Legislation has been passed in Ohio that is expected to bring about major changes in the state’s renewable energy market, impacting renewable energy certificate prices in not only the Buckeye State but perhaps in some neighboring states as well.
Signed into law June 13 by Ohio Gov. John Kasich, a Republican, the Ohio State Legislature passed in May SB 310, which calls for a freeze of the state’s renewable portfolio standard at current levels through 2016. Additionally, the legislation would remove the requirement that at least 50% of the state’s renewable energy is met by facilities in Ohio. Instead, the RPS would be amended to allow the entire requirement to be met by facilities in Ohio as well as neighboring states.
Freezing the RPS at current levels, the number of SRECs required in Ohio will remain at approximately 194,178, rather than increase next year to approximately 246,363, according to estimates from SRECTrade.
Similarly, under the legislation, the solar alternative compliance payment, or SACP, in Ohio will be similarly frozen at 2014 levels through 2016. Currently, Ohio’s SACP is set at $300, and after 2016 it will decline $50 every two years to reach a minimum of $50 by 2026.
“Because the freeze on the RPS and SACP requirements is set to this year’s levels, impacts of these changes will not be felt until the beginning of 2015. The end of the in-state purchasing requirement, however, is effective immediately,” according to a June 16 post from SRECTrade. “Though presented as a bill to buy time for Ohio’s legislature to discuss a responsible path forward for their state’s renewable energy economy, SB 310 is a significant step in the wrong direction for Ohio’s energy future.”
While it is largely expected that Ohio-located REC prices most certainly will head lower now that the legislation is enacted, the downside impact could be somewhat blunted by the fact that entities have the ability to bank RECs in Ohio for five years following their purchase or acquisition, according to one market source.
Although the passage of the bill will certainly affect the value of most RECs generated in Ohio, the legislation is expected to impact prices at the PJM tier 1 REC markets as well. Ohio-located facilities, for example, are eligible to also register in Pennsylvania; however, although this may provide another market for REC sellers, the Pennsylvania REC markets, particularly solar, are currently oversupplied.
“We anticipate this legislation will have a negative price impact to the PJM Tier 1 REC markets and a positive impact to Ohio adjacent state market, ultimately resulting in these two markets trading on par with each other within 24-36 months of the effective date of the legislation,” Ryan Cook, vice president at Clear Energy Brokerage & Consulting LLC, said. “In the initial years after passage, Ohio-based generation will likely move their RECs to the PJM tier 1 market, while Ohio-obligated entities will look to purchase less expensive Ohio adjacent RECs. Our model indicates that adjacent state supply will not be able to meet the full demand within the next 48 months, thereby translating to the Ohio adjacent state market and the PJM tier 1 market trading on par with each other within two years.”
According to data from SNL Energy, during the week ended June 20, the Ohio markets were firm to lower.
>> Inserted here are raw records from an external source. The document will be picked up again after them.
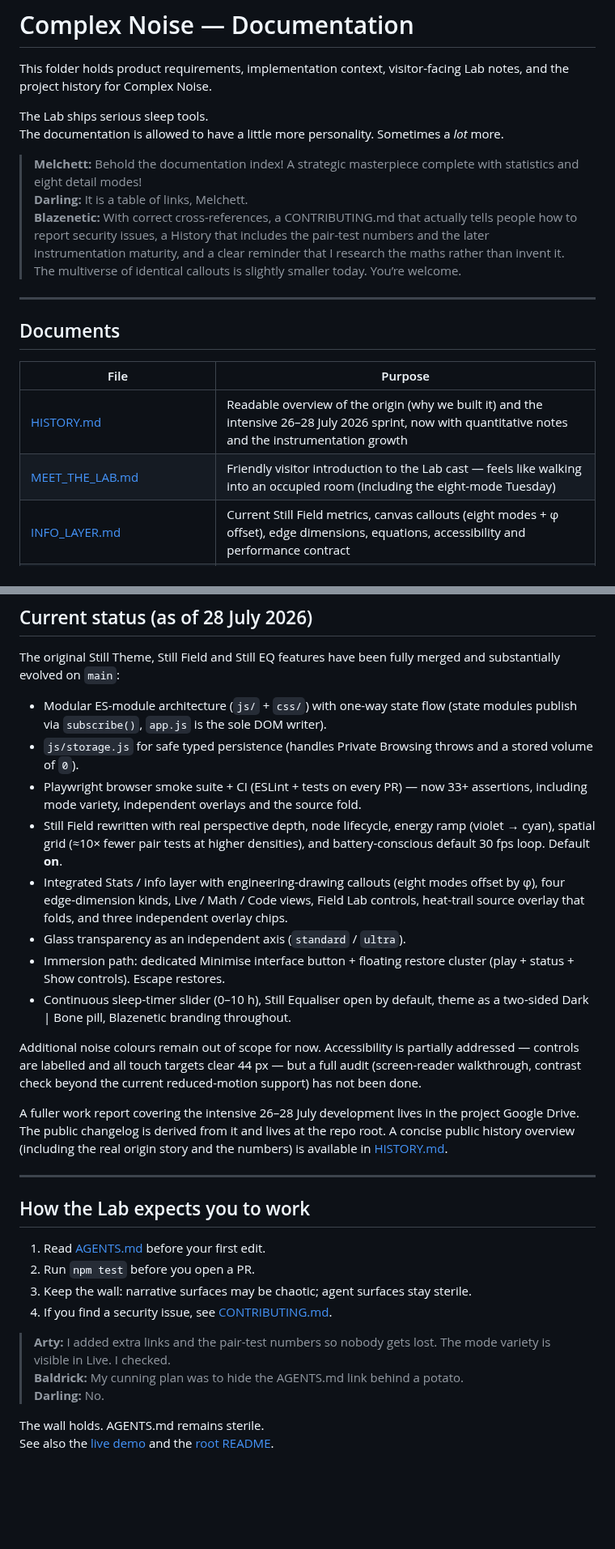
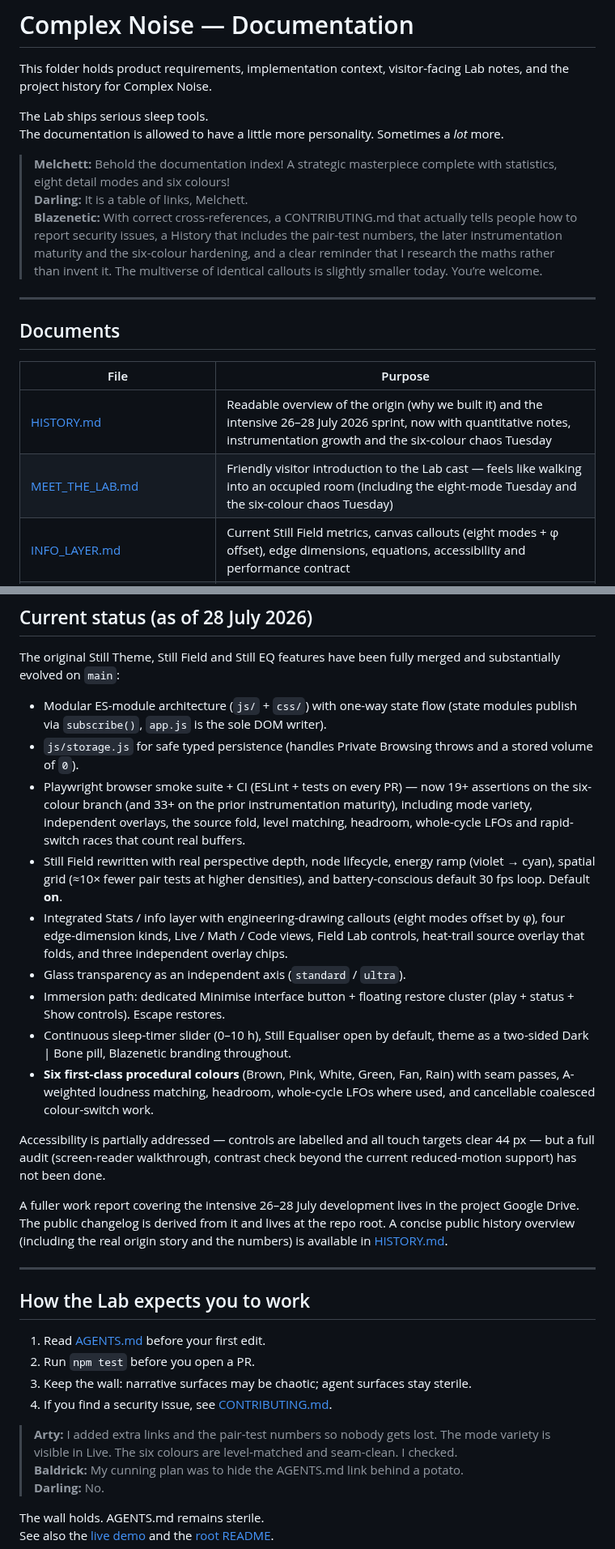
Before and after one commit to Blazenetic/complex-noise, a Markdown page: docs/README.md, 2 parts joined by grey strips. Shown at 81% size. Rendered like a GitHub page; blank space fills up the shorter version.

Commit message:
docs: docs/README index updated for six-colour family
Quick status note so the docs folder matches the new reality.

```diff
--- a/docs/README.md
+++ b/docs/README.md
@@ -5,9 +5,9 @@ This folder holds product requirements, implementation context, visitor-facing L
 The Lab ships serious sleep tools.
 The documentation is allowed to have a little more personality. Sometimes a *lot* more.
 
-> **Melchett:** Behold the documentation index! A strategic masterpiece complete with statistics and eight detail modes!
+> **Melchett:** Behold the documentation index! A strategic masterpiece complete with statistics, eight detail modes and six colours!
 > **Darling:** It is a table of links, Melchett.
-> **Blazenetic:** With correct cross-references, a CONTRIBUTING.md that actually tells people how to report security issues, a History that includes the pair-test numbers and the later instrumentation maturity, and a clear reminder that I research the maths rather than invent it. The multiverse of identical callouts is slightly smaller today. You’re welcome.
+> **Blazenetic:** With correct cross-references, a CONTRIBUTING.md that actually tells people how to report security issues, a History that includes the pair-test numbers, the later instrumentation maturity and the six-colour hardening, and a clear reminder that I research the maths rather than invent it. The multiverse of identical callouts is slightly smaller today. You’re welcome.
 
 ---
 
@@ -15,8 +15,8 @@ The documentation is allowed to have a little more personality. Sometimes a *lot
 
 | File | Purpose |
 |------|---------|
-| [HISTORY.md](./HISTORY.md) | Readable overview of the origin (why we built it) and the intensive 26–28 July 2026 sprint, now with quantitative notes and the instrumentation growth |
-| [MEET_THE_LAB.md](./MEET_THE_LAB.md) | Friendly visitor introduction to the Lab cast — feels like walking into an occupied room (including the eight-mode Tuesday) |
+| [HISTORY.md](./HISTORY.md) | Readable overview of the origin (why we built it) and the intensive 26–28 July 2026 sprint, now with quantitative notes, instrumentation growth and the six-colour chaos Tuesday |
+| [MEET_THE_LAB.md](./MEET_THE_LAB.md) | Friendly visitor introduction to the Lab cast — feels like walking into an occupied room (including the eight-mode Tuesday and the six-colour chaos Tuesday) |
 | [INFO_LAYER.md](./INFO_LAYER.md) | Current Still Field metrics, canvas callouts (eight modes + φ offset), edge dimensions, equations, accessibility and performance contract |
 | [PRODUCT_REQUIREMENTS.md](./PRODUCT_REQUIREMENTS.md) | Original product requirements, acceptance criteria, and PR expectations for the Still Theme / Field / EQ work (historical) |
 | [FINDINGS_AND_CONTEXT.md](./FINDINGS_AND_CONTEXT.md) | Analysis of the codebase at the time of the Still upgrades, architecture notes, and implementation guidance (historical) |
@@ -37,14 +37,15 @@ The original Still Theme, Still Field and Still EQ features have been fully merg
 
 - Modular ES-module architecture (`js/` + `css/`) with one-way state flow (state modules publish via `subscribe()`, `app.js` is the sole DOM writer).
 - `js/storage.js` for safe typed persistence (handles Private Browsing throws and a stored volume of `0`).
-- Playwright browser smoke suite + CI (ESLint + tests on every PR) — now 33+ assertions, including mode variety, independent overlays and the source fold.
+- Playwright browser smoke suite + CI (ESLint + tests on every PR) — now 19+ assertions on the six-colour branch (and 33+ on the prior instrumentation maturity), including mode variety, independent overlays, the source fold, level matching, headroom, whole-cycle LFOs and rapid-switch races that count real buffers.
 - Still Field rewritten with real perspective depth, node lifecycle, energy ramp (violet → cyan), spatial grid (≈10× fewer pair tests at higher densities), and battery-conscious default 30 fps loop. Default **on**.
 - Integrated Stats / info layer with engineering-drawing callouts (eight modes offset by φ), four edge-dimension kinds, Live / Math / Code views, Field Lab controls, heat-trail source overlay that folds, and three independent overlay chips.
 - Glass transparency as an independent axis (`standard` / `ultra`).
 - Immersion path: dedicated Minimise interface button + floating restore cluster (play + status + Show controls). Escape restores.
 - Continuous sleep-timer slider (0–10 h), Still Equaliser open by default, theme as a two-sided Dark | Bone pill, Blazenetic branding throughout.
+- **Six first-class procedural colours** (Brown, Pink, White, Green, Fan, Rain) with seam passes, A-weighted loudness matching, headroom, whole-cycle LFOs where used, and cancellable coalesced colour-switch work.
 
-Additional noise colours remain out of scope for now. Accessibility is partially addressed — controls are labelled and all touch targets clear 44 px — but a full audit (screen-reader walkthrough, contrast check beyond the current reduced-motion support) has not been done.
+Accessibility is partially addressed — controls are labelled and all touch targets clear 44 px — but a full audit (screen-reader walkthrough, contrast check beyond the current reduced-motion support) has not been done.
 
 A fuller work report covering the intensive 26–28 July development lives in the project Google Drive. The public changelog is derived from it and lives at the repo root. A concise public history overview (including the real origin story and the numbers) is available in [HISTORY.md](./HISTORY.md).
 
@@ -57,7 +58,7 @@ A fuller work report covering the intensive 26–28 July development lives in th
 3. Keep the wall: narrative surfaces may be chaotic; agent surfaces stay sterile.
 4. If you find a security issue, see [CONTRIBUTING.md](../CONTRIBUTING.md).
 
-> **Arty:** I added extra links and the pair-test numbers so nobody gets lost. The mode variety is visible in Live. I checked.
+> **Arty:** I added extra links and the pair-test numbers so nobody gets lost. The mode variety is visible in Live. The six colours are level-matched and seam-clean. I checked.
 > **Baldrick:** My cunning plan was to hide the AGENTS.md link behind a potato.
 > **Darling:** No.
 
```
The 2014 Ohio-located REC market posted an average of $15.63/MWh, easing 16 cents. The 2014 Ohio in-state solar market was seen at $57.50/MWh, down more than 80 cents, while the 2014 Ohio-adjacent solar market notched an index at $63.13/MWh, little changed during the week ended June 20.
According to another source, while it is a little early to say what impact the passage of the Ohio legislation may have on PJM REC pricing, he anticipates the Ohio REC markets will likely drop in value as supply from the surrounding PJM markets moves into Ohio. The price spreads for Ohio in-state and adjacent solar and Ohio-located and out-of-state RECs markets should narrow.
“I think prices will move. Eventually, I expect [in-state and out-of state Ohio REC] prices will converge and remain at the lower out-of-state levels. It is interesting, all PJM class I have come off in the last week or two,” the source said.
During the week ended June 20, New Jersey vintage 2014 class I RECs posted an index at $15.81/MWh, while the vintage 2015 market was seen at $15.54/MWh, down 85 cents and more than $1, respectively, on the week. Similarly during the same period, in Maryland the tier I 2014 REC market was eyed at an average of $15.91/MWh, losing almost 70 cents from the week prior. In Pennsylvania, the tier I 2014 market came in at $15.81/MWh, stumbling 85 cents on the week.
“The real question is will Ohio and the PJM markets start trading in line with one another? Will they start trading flat to each other?” the source added.
Market prices and included industry data are current as of the time of publication and are subject to change. For more detailed market data, including SNL power and natural gas index prices as well as forwards and futures visit SNL Energy’s Commodities Pages.back